AVAILABLE DATA |
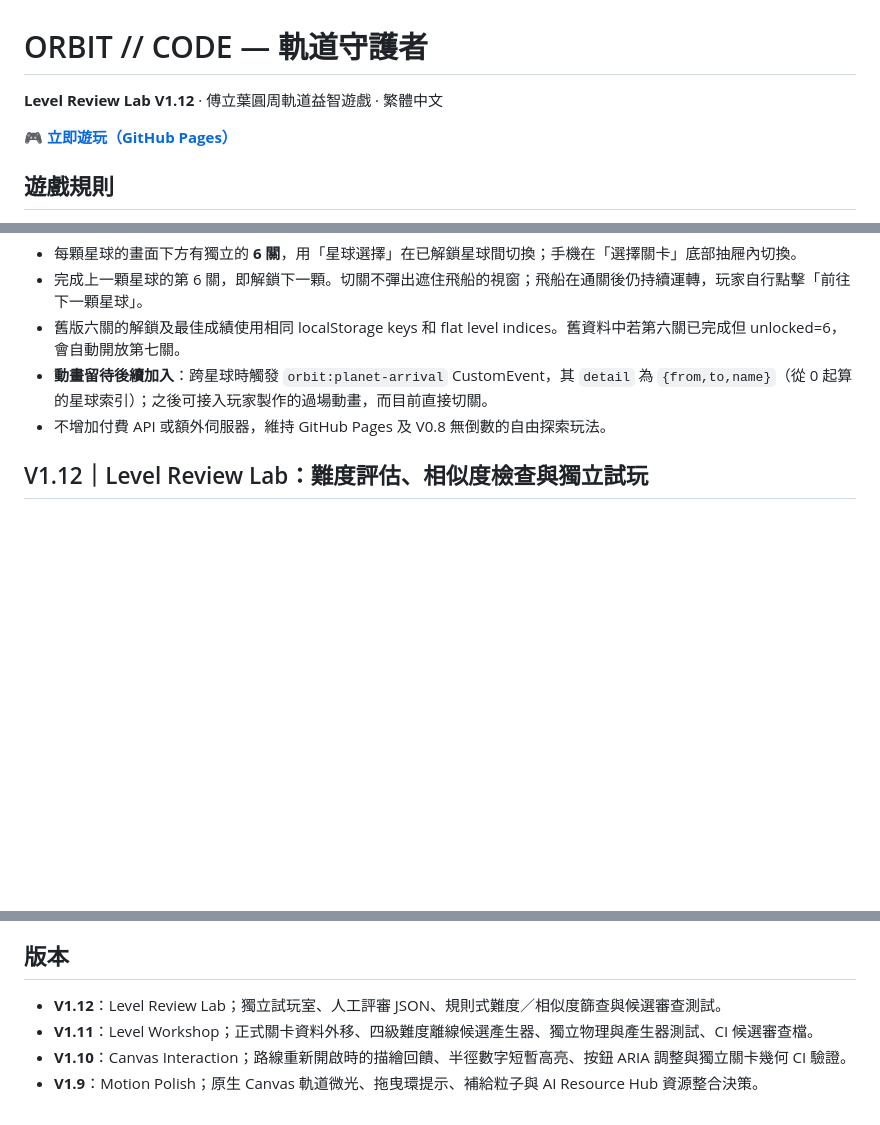
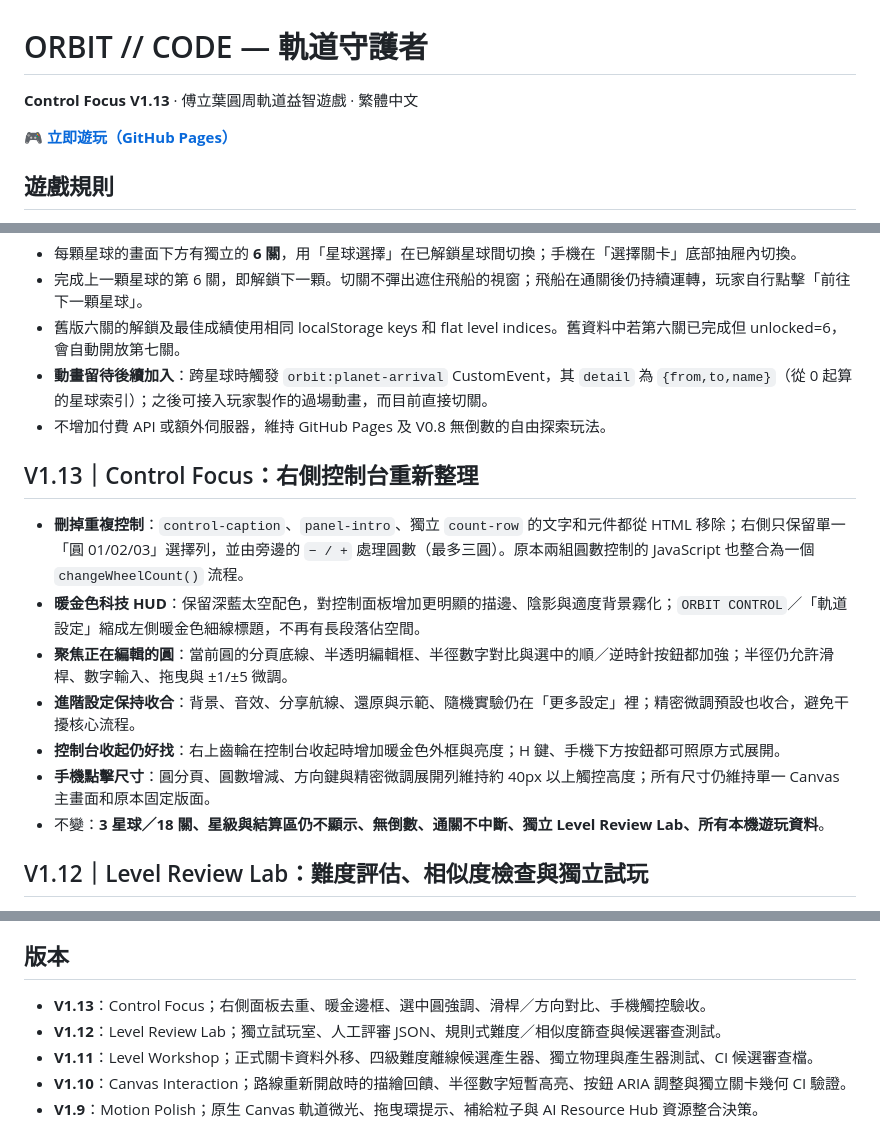
Before and after one commit to qookey109-pixel/orbit-guardians, a Markdown page: README.md, 3 parts joined by grey strips. Rendered like a GitHub page; blank space fills up the shorter version.

Commit message:
docs: V1.13 focused orbital control rail with single wheel stepper and accessible mobile targets

```diff
--- a/README.md
+++ b/README.md
@@ -1,6 +1,6 @@
 # ORBIT // CODE — 軌道守護者
 
-**Level Review Lab V1.12** · 傅立葉圓周軌道益智遊戲 · 繁體中文
+**Control Focus V1.13** · 傅立葉圓周軌道益智遊戲 · 繁體中文
 
 🎮 **[立即遊玩（GitHub Pages）](https://qookey109-pixel.github.io/orbit-guardians/)**
 
@@ -59,6 +59,16 @@
 - 舊版六關的解鎖及最佳成績使用相同 localStorage keys 和 flat level indices。舊資料中若第六關已完成但 unlocked=6，會自動開放第七關。
 - **動畫留待後續加入**：跨星球時觸發 `orbit:planet-arrival` CustomEvent，其 `detail` 為 `{from,to,name}`（從 0 起算的星球索引）；之後可接入玩家製作的過場動畫，而目前直接切關。
 - 不增加付費 API 或額外伺服器，維持 GitHub Pages 及 V0.8 無倒數的自由探索玩法。
+
+## V1.13｜Control Focus：右側控制台重新整理
+
+- **刪掉重複控制**：`control-caption`、`panel-intro`、獨立 `count-row` 的文字和元件都從 HTML 移除；右側只保留單一「圓 01/02/03」選擇列，並由旁邊的 `− / +` 處理圓數（最多三圓）。原本兩組圓數控制的 JavaScript 也整合為一個 `changeWheelCount()` 流程。
+- **暖金色科技 HUD**：保留深藍太空配色，對控制面板增加更明顯的描邊、陰影與適度背景霧化；`ORBIT CONTROL`／「軌道設定」縮成左側暖金色細線標題，不再有長段落佔空間。
+- **聚焦正在編輯的圓**：當前圓的分頁底線、半透明編輯框、半徑數字對比與選中的順／逆時針按鈕都加強；半徑仍允許滑桿、數字輸入、拖曳與 ±1/±5 微調。
+- **進階設定保持收合**：背景、音效、分享航線、還原與示範、隨機實驗仍在「更多設定」裡；精密微調預設也收合，避免干擾核心流程。
+- **控制台收起仍好找**：右上齒輪在控制台收起時增加暖金色外框與亮度；H 鍵、手機下方按鈕都可照原方式展開。
+- **手機點擊尺寸**：圓分頁、圓數增減、方向鍵與精密微調展開列維持約 40px 以上觸控高度；所有尺寸仍維持單一 Canvas 主畫面和原本固定版面。
+- 不變：**3 星球／18 關、星級與結算區仍不顯示、無倒數、通關不中斷、獨立 Level Review Lab、所有本機遊玩資料**。
 
 ## V1.12｜Level Review Lab：難度評估、相似度檢查與獨立試玩
 
@@ -174,6 +184,7 @@
 
 ## 版本
 
+- **V1.13**：Control Focus；右側面板去重、暖金邊框、選中圓強調、滑桿／方向對比、手機觸控驗收。
 - **V1.12**：Level Review Lab；獨立試玩室、人工評審 JSON、規則式難度／相似度篩查與候選審查測試。
 - **V1.11**：Level Workshop；正式關卡資料外移、四級難度離線候選產生器、獨立物理與產生器測試、CI 候選審查檔。
 - **V1.10**：Canvas Interaction；路線重新開啟時的描繪回饋、半徑數字短暫高亮、按鈕 ARIA 調整與獨立關卡幾何 CI 驗證。
```
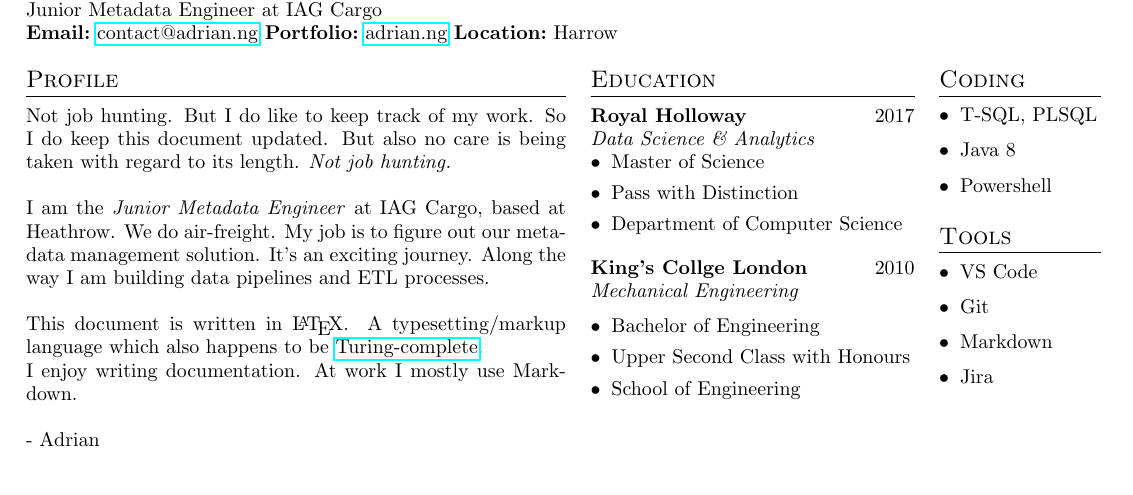
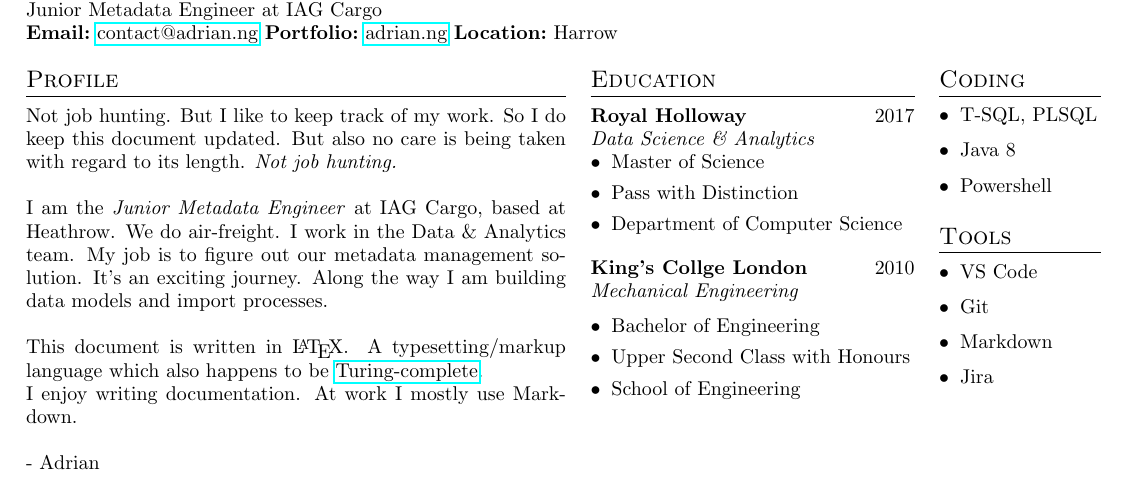
Before and after one commit to Adrian-Ng/cv, a LaTeX CV (cv.tex): part of page 1 of 3, cut so that both start at the same text. Compiled offline with pdfLaTeX.

Commit message:
edits to profile

```diff
--- a/cv.tex
+++ b/cv.tex
@@ -77,10 +77,10 @@ Junior Metadata Engineer at IAG Cargo
 \noindent
 \begin{minipage}[t]{0.5\linewidth}
 	\section{Profile}
-	Not job hunting. But I do like to keep track of my work. So I do keep this document updated. But also no care is being taken with regard to its length. \textit{Not job hunting.}
+	Not job hunting. But I like to keep track of my work. So I do keep this document updated. But also no care is being taken with regard to its length. \textit{Not job hunting.}
 	\par\quad
 
-	I am the \textit{Junior Metadata Engineer} at IAG Cargo, based at Heathrow. We do air-freight. My job is to figure out our metadata management solution. It's an exciting journey. Along the way I am building data pipelines and ETL processes.
+	I am the \textit{Junior Metadata Engineer} at IAG Cargo, based at Heathrow. We do air-freight. I work in the Data \& Analytics team. My job is to figure out our metadata management solution. It's an exciting journey. Along the way I am building data models and import processes.
 	\par\quad
 
 	This document is written in \LaTeX. A typesetting/markup language which also happens to be \href{https://www.overleaf.com/learn/latex/Articles/LaTeX_is_More_Powerful_than_you_Think_-_Computing_the_Fibonacci_Numbers_and_Turing_Completeness}{Turing-complete}.
```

TASK PROMPT | The full material above must be output verbatim, minus any pictures.

SOLVED PROBLEM |
Before and after one commit to qookey109-pixel/orbit-guardians, a Markdown page: README.md, 3 parts joined by grey strips. Rendered like a GitHub page; blank space fills up the shorter version.

Commit message:
docs: V1.13 focused orbital control rail with single wheel stepper and accessible mobile targets

```diff
--- a/README.md
+++ b/README.md
@@ -1,6 +1,6 @@
 # ORBIT // CODE — 軌道守護者
 
-**Level Review Lab V1.12** · 傅立葉圓周軌道益智遊戲 · 繁體中文
+**Control Focus V1.13** · 傅立葉圓周軌道益智遊戲 · 繁體中文
 
 🎮 **[立即遊玩（GitHub Pages）](https://qookey109-pixel.github.io/orbit-guardians/)**
 
@@ -59,6 +59,16 @@
 - 舊版六關的解鎖及最佳成績使用相同 localStorage keys 和 flat level indices。舊資料中若第六關已完成但 unlocked=6，會自動開放第七關。
 - **動畫留待後續加入**：跨星球時觸發 `orbit:planet-arrival` CustomEvent，其 `detail` 為 `{from,to,name}`（從 0 起算的星球索引）；之後可接入玩家製作的過場動畫，而目前直接切關。
 - 不增加付費 API 或額外伺服器，維持 GitHub Pages 及 V0.8 無倒數的自由探索玩法。
+
+## V1.13｜Control Focus：右側控制台重新整理
+
+- **刪掉重複控制**：`control-caption`、`panel-intro`、獨立 `count-row` 的文字和元件都從 HTML 移除；右側只保留單一「圓 01/02/03」選擇列，並由旁邊的 `− / +` 處理圓數（最多三圓）。原本兩組圓數控制的 JavaScript 也整合為一個 `changeWheelCount()` 流程。
+- **暖金色科技 HUD**：保留深藍太空配色，對控制面板增加更明顯的描邊、陰影與適度背景霧化；`ORBIT CONTROL`／「軌道設定」縮成左側暖金色細線標題，不再有長段落佔空間。
+- **聚焦正在編輯的圓**：當前圓的分頁底線、半透明編輯框、半徑數字對比與選中的順／逆時針按鈕都加強；半徑仍允許滑桿、數字輸入、拖曳與 ±1/±5 微調。
+- **進階設定保持收合**：背景、音效、分享航線、還原與示範、隨機實驗仍在「更多設定」裡；精密微調預設也收合，避免干擾核心流程。
+- **控制台收起仍好找**：右上齒輪在控制台收起時增加暖金色外框與亮度；H 鍵、手機下方按鈕都可照原方式展開。
+- **手機點擊尺寸**：圓分頁、圓數增減、方向鍵與精密微調展開列維持約 40px 以上觸控高度；所有尺寸仍維持單一 Canvas 主畫面和原本固定版面。
+- 不變：**3 星球／18 關、星級與結算區仍不顯示、無倒數、通關不中斷、獨立 Level Review Lab、所有本機遊玩資料**。
 
 ## V1.12｜Level Review Lab：難度評估、相似度檢查與獨立試玩
 
@@ -174,6 +184,7 @@
 
 ## 版本
 
+- **V1.13**：Control Focus；右側面板去重、暖金邊框、選中圓強調、滑桿／方向對比、手機觸控驗收。
 - **V1.12**：Level Review Lab；獨立試玩室、人工評審 JSON、規則式難度／相似度篩查與候選審查測試。
 - **V1.11**：Level Workshop；正式關卡資料外移、四級難度離線候選產生器、獨立物理與產生器測試、CI 候選審查檔。
 - **V1.10**：Canvas Interaction；路線重新開啟時的描繪回饋、半徑數字短暫高亮、按鈕 ARIA 調整與獨立關卡幾何 CI 驗證。
```
Before and after one commit to Adrian-Ng/cv, a LaTeX CV (cv.tex): part of page 1 of 3, cut so that both start at the same text. Compiled offline with pdfLaTeX.

Commit message:
edits to profile

```diff
--- a/cv.tex
+++ b/cv.tex
@@ -77,10 +77,10 @@ Junior Metadata Engineer at IAG Cargo
 \noindent
 \begin{minipage}[t]{0.5\linewidth}
 	\section{Profile}
-	Not job hunting. But I do like to keep track of my work. So I do keep this document updated. But also no care is being taken with regard to its length. \textit{Not job hunting.}
+	Not job hunting. But I like to keep track of my work. So I do keep this document updated. But also no care is being taken with regard to its length. \textit{Not job hunting.}
 	\par\quad
 
-	I am the \textit{Junior Metadata Engineer} at IAG Cargo, based at Heathrow. We do air-freight. My job is to figure out our metadata management solution. It's an exciting journey. Along the way I am building data pipelines and ETL processes.
+	I am the \textit{Junior Metadata Engineer} at IAG Cargo, based at Heathrow. We do air-freight. I work in the Data \& Analytics team. My job is to figure out our metadata management solution. It's an exciting journey. Along the way I am building data models and import processes.
 	\par\quad
 
 	This document is written in \LaTeX. A typesetting/markup language which also happens to be \href{https://www.overleaf.com/learn/latex/Articles/LaTeX_is_More_Powerful_than_you_Think_-_Computing_the_Fibonacci_Numbers_and_Turing_Completeness}{Turing-complete}.
```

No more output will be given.